» **What you have to do**
A word-for-word copy of the records is needed, with every picture left out.

[Version difference data]
=== Begin Enclosure ===
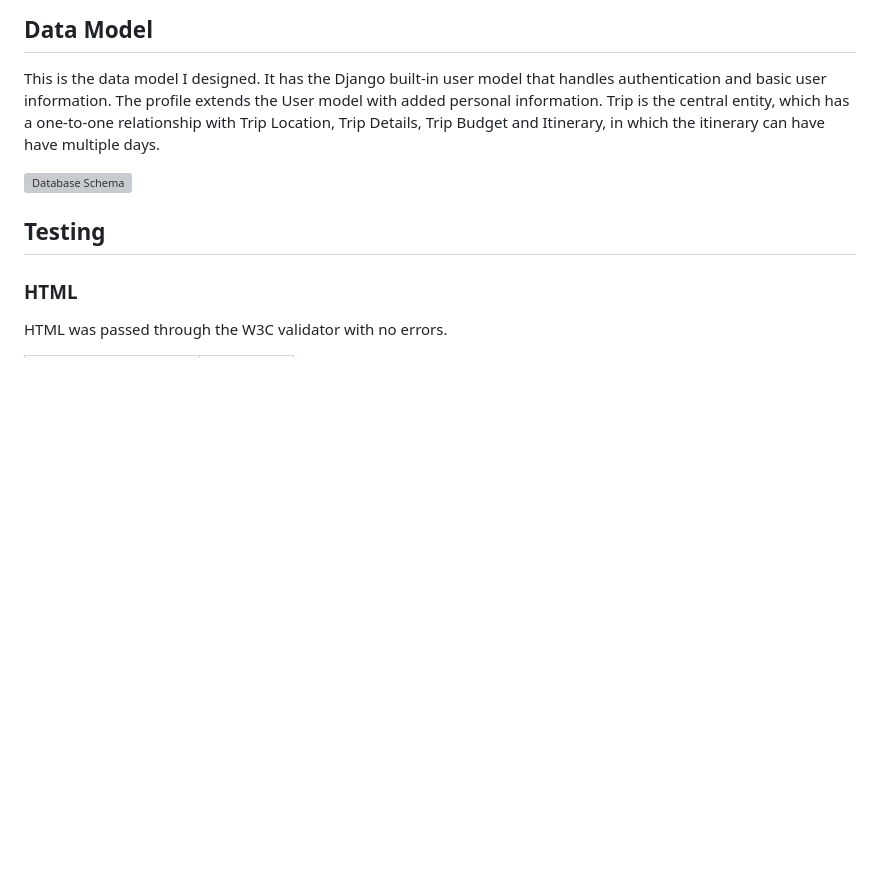
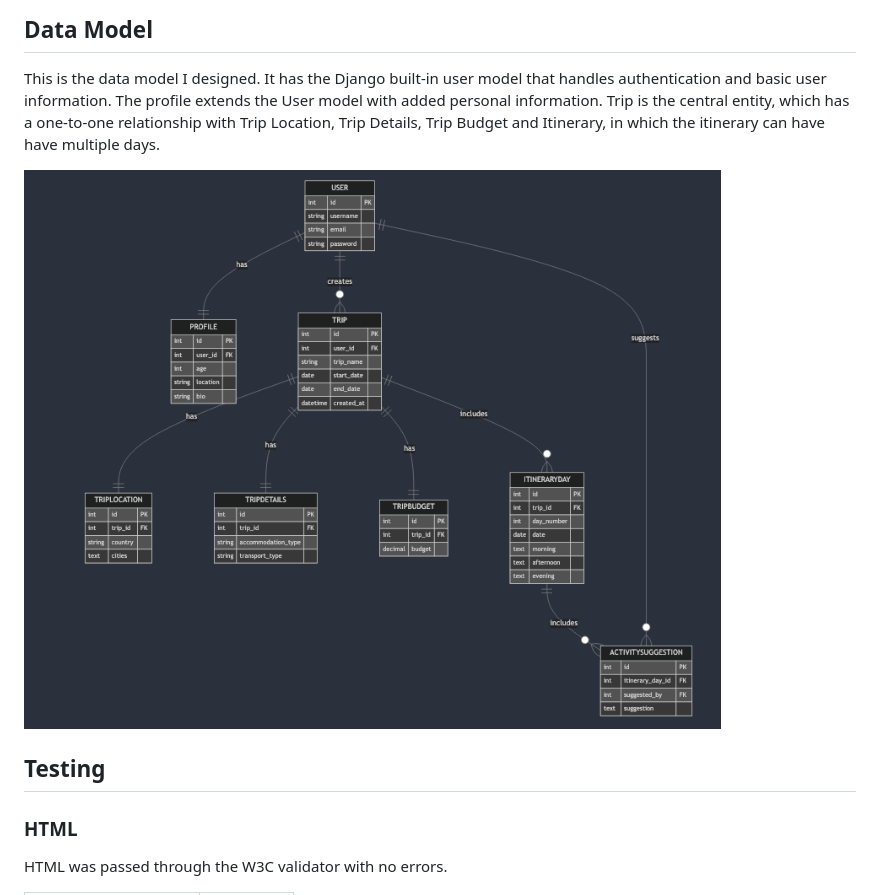
Before and after one commit to Amelia5p/travel-planner, a Markdown page: README.md, the part around the change printed below. Rendered like a GitHub page; pictures changed too: docs/readme-images/dataschema.png (added); blank space fills up the shorter version; grey boxes are pictures that could not be loaded.

```diff
--- a/README.md
+++ b/README.md
@@ -242,7 +242,7 @@ Github projects was used to manage the development process using an agile approa
 
 This is the data model I designed. It has the Django built-in user model that handles authentication and basic user information. The profile extends the User model with added personal information. Trip is the central entity, which has a one-to-one relationship with Trip Location, Trip Details, Trip Budget and Itinerary, in which the itinerary can have have multiple days.
 
-![Database Schema](docs/readme-images/erd.png)
+![Database Schema](docs/readme-images/dataschema.png)
 
 ## Testing
 
```
Also changed, not shown: other parts of README.md (+0 -2 lines), docs/readme-images/ERD.png, 1 other file.
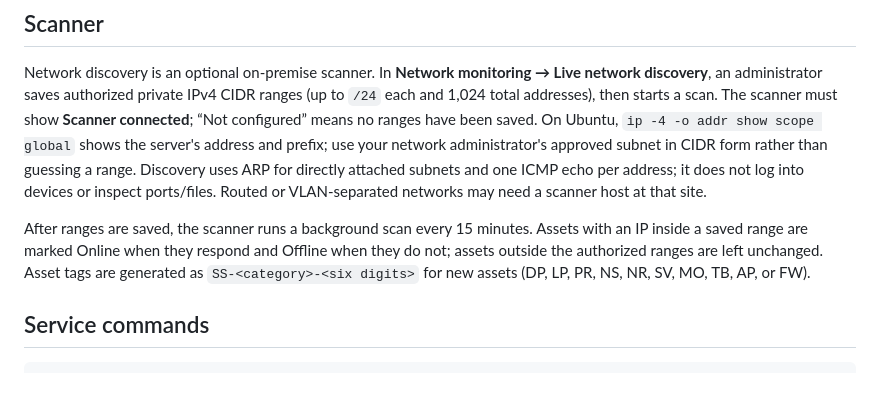
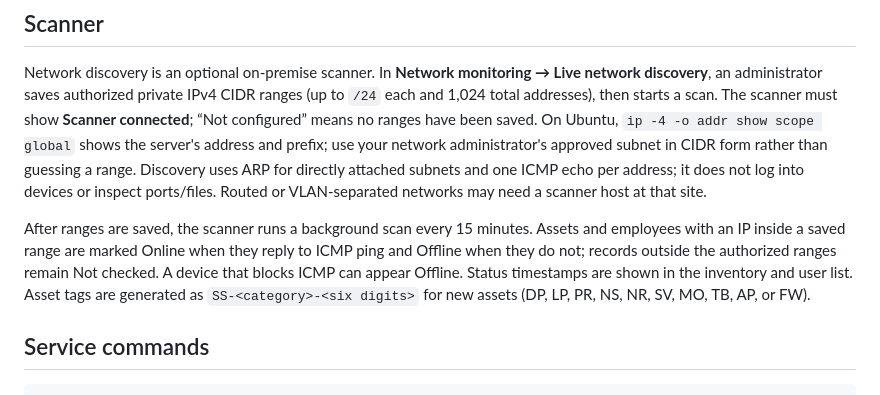
Before and after one commit to shrishirke7/IT-Asset-and-Maintanance-Software, a Markdown page: README.md, the part around the change. Rendered like a GitHub page.

```diff
--- a/README.md
+++ b/README.md
@@ -53,7 +53,7 @@ Daily, weekly, and monthly systemd timers are enabled by the installer. Keep ano
 
 Network discovery is an optional on-premise scanner. In **Network monitoring → Live network discovery**, an administrator saves authorized private IPv4 CIDR ranges (up to `/24` each and 1,024 total addresses), then starts a scan. The scanner must show **Scanner connected**; “Not configured” means no ranges have been saved. On Ubuntu, `ip -4 -o addr show scope global` shows the server's address and prefix; use your network administrator's approved subnet in CIDR form rather than guessing a range. Discovery uses ARP for directly attached subnets and one ICMP echo per address; it does not log into devices or inspect ports/files. Routed or VLAN-separated networks may need a scanner host at that site.
 
-After ranges are saved, the scanner runs a background scan every 15 minutes. Assets with an IP inside a saved range are marked Online when they respond and Offline when they do not; assets outside the authorized ranges are left unchanged. Asset tags are generated as `SS-<category>-<six digits>` for new assets (DP, LP, PR, NS, NR, SV, MO, TB, AP, or FW).
+After ranges are saved, the scanner runs a background scan every 15 minutes. Assets and employees with an IP inside a saved range are marked Online when they reply to ICMP ping and Offline when they do not; records outside the authorized ranges remain Not checked. A device that blocks ICMP can appear Offline. Status timestamps are shown in the inventory and user list. Asset tags are generated as `SS-<category>-<six digits>` for new assets (DP, LP, PR, NS, NR, SV, MO, TB, AP, or FW).
 
 ## Service commands
 
```
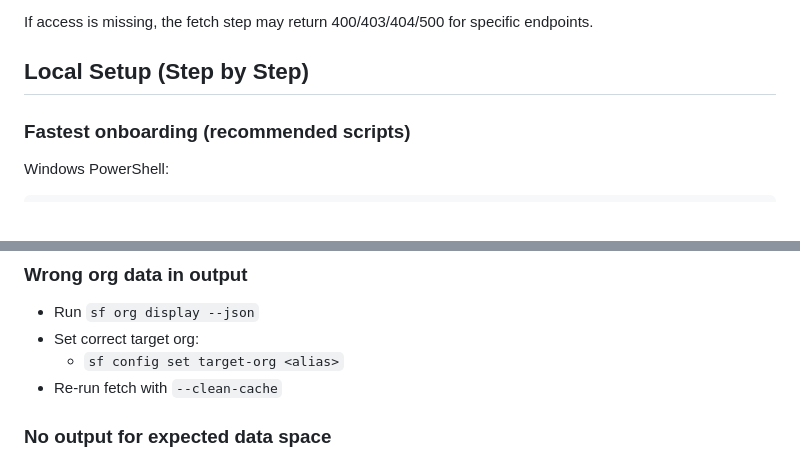
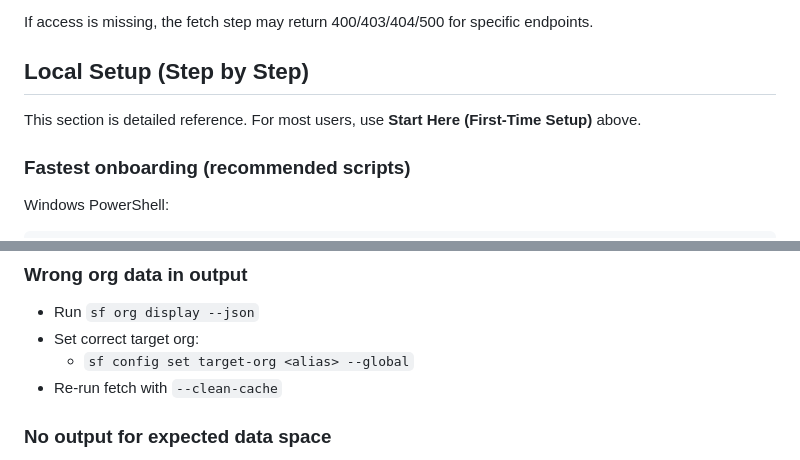
Before and after one commit to akhil2615/DC_DataSpace_Analysis, a Markdown page: README.md, 2 parts joined by grey strips. Rendered like a GitHub page.

```diff
--- a/README.md
+++ b/README.md
@@ -173,6 +187,8 @@ If access is missing, the fetch step may return 400/403/404/500 for specific end
 
 ## Local Setup (Step by Step)
 
+This section is detailed reference. For most users, use **Start Here (First-Time Setup)** above.
+
 ### Fastest onboarding (recommended scripts)
 
 Windows PowerShell:
@@ -482,7 +498,7 @@ Tip: use the **Start Here (First-Time Setup)** section in this README for new-us
 
 - Run `sf org display --json`
 - Set correct target org:
-  - `sf config set target-org <alias>`
+  - `sf config set target-org <alias> --global`
 - Re-run fetch with `--clean-cache`
 
 ### No output for expected data space
```
Also changed, not shown: other parts of README.md (+20 -6 lines).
=== End Enclosure ===
» **Worked solution**
Before and after one commit to Amelia5p/travel-planner, a Markdown page: README.md, the part around the change printed below. Rendered like a GitHub page; pictures changed too: docs/readme-images/dataschema.png (added); blank space fills up the shorter version; grey boxes are pictures that could not be loaded.

```diff
--- a/README.md
+++ b/README.md
@@ -242,7 +242,7 @@ Github projects was used to manage the development process using an agile approa
 
 This is the data model I designed. It has the Django built-in user model that handles authentication and basic user information. The profile extends the User model with added personal information. Trip is the central entity, which has a one-to-one relationship with Trip Location, Trip Details, Trip Budget and Itinerary, in which the itinerary can have have multiple days.
 
-![Database Schema](docs/readme-images/erd.png)
+![Database Schema](docs/readme-images/dataschema.png)
 
 ## Testing
 
```
Also changed, not shown: other parts of README.md (+0 -2 lines), docs/readme-images/ERD.png, 1 other file.
Before and after one commit to shrishirke7/IT-Asset-and-Maintanance-Software, a Markdown page: README.md, the part around the change. Rendered like a GitHub page.

```diff
--- a/README.md
+++ b/README.md
@@ -53,7 +53,7 @@ Daily, weekly, and monthly systemd timers are enabled by the installer. Keep ano
 
 Network discovery is an optional on-premise scanner. In **Network monitoring → Live network discovery**, an administrator saves authorized private IPv4 CIDR ranges (up to `/24` each and 1,024 total addresses), then starts a scan. The scanner must show **Scanner connected**; “Not configured” means no ranges have been saved. On Ubuntu, `ip -4 -o addr show scope global` shows the server's address and prefix; use your network administrator's approved subnet in CIDR form rather than guessing a range. Discovery uses ARP for directly attached subnets and one ICMP echo per address; it does not log into devices or inspect ports/files. Routed or VLAN-separated networks may need a scanner host at that site.
 
-After ranges are saved, the scanner runs a background scan every 15 minutes. Assets with an IP inside a saved range are marked Online when they respond and Offline when they do not; assets outside the authorized ranges are left unchanged. Asset tags are generated as `SS-<category>-<six digits>` for new assets (DP, LP, PR, NS, NR, SV, MO, TB, AP, or FW).
+After ranges are saved, the scanner runs a background scan every 15 minutes. Assets and employees with an IP inside a saved range are marked Online when they reply to ICMP ping and Offline when they do not; records outside the authorized ranges remain Not checked. A device that blocks ICMP can appear Offline. Status timestamps are shown in the inventory and user list. Asset tags are generated as `SS-<category>-<six digits>` for new assets (DP, LP, PR, NS, NR, SV, MO, TB, AP, or FW).
 
 ## Service commands
 
```
Before and after one commit to akhil2615/DC_DataSpace_Analysis, a Markdown page: README.md, 2 parts joined by grey strips. Rendered like a GitHub page.

```diff
--- a/README.md
+++ b/README.md
@@ -173,6 +187,8 @@ If access is missing, the fetch step may return 400/403/404/500 for specific end
 
 ## Local Setup (Step by Step)
 
+This section is detailed reference. For most users, use **Start Here (First-Time Setup)** above.
+
 ### Fastest onboarding (recommended scripts)
 
 Windows PowerShell:
@@ -482,7 +498,7 @@ Tip: use the **Start Here (First-Time Setup)** section in this README for new-us
 
 - Run `sf org display --json`
 - Set correct target org:
-  - `sf config set target-org <alias>`
+  - `sf config set target-org <alias> --global`
 - Re-run fetch with `--clean-cache`
 
 ### No output for expected data space
```
Also changed, not shown: other parts of README.md (+20 -6 lines).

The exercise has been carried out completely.